● What you need to do
State the count of lines in this material that hold the string "than" and add nothing.

-------- Source information

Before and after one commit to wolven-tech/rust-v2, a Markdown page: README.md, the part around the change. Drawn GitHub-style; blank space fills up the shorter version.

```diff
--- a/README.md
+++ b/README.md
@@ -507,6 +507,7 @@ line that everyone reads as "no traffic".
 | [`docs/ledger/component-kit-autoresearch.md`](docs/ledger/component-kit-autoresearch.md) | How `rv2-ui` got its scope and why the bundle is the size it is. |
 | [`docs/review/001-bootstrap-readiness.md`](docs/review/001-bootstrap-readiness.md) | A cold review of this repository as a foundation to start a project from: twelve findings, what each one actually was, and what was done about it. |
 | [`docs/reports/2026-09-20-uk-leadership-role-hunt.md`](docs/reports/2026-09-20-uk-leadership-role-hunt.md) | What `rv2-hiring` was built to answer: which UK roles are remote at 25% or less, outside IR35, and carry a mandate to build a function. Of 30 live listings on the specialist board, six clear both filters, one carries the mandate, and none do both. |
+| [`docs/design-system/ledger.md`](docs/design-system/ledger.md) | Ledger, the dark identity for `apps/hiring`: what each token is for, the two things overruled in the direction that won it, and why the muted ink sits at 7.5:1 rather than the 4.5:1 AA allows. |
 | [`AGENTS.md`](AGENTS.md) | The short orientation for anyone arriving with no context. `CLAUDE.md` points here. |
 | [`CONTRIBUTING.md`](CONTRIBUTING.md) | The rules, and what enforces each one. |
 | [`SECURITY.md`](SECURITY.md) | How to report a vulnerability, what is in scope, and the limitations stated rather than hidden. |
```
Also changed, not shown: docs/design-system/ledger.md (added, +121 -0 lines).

----------------

● Exercise response
2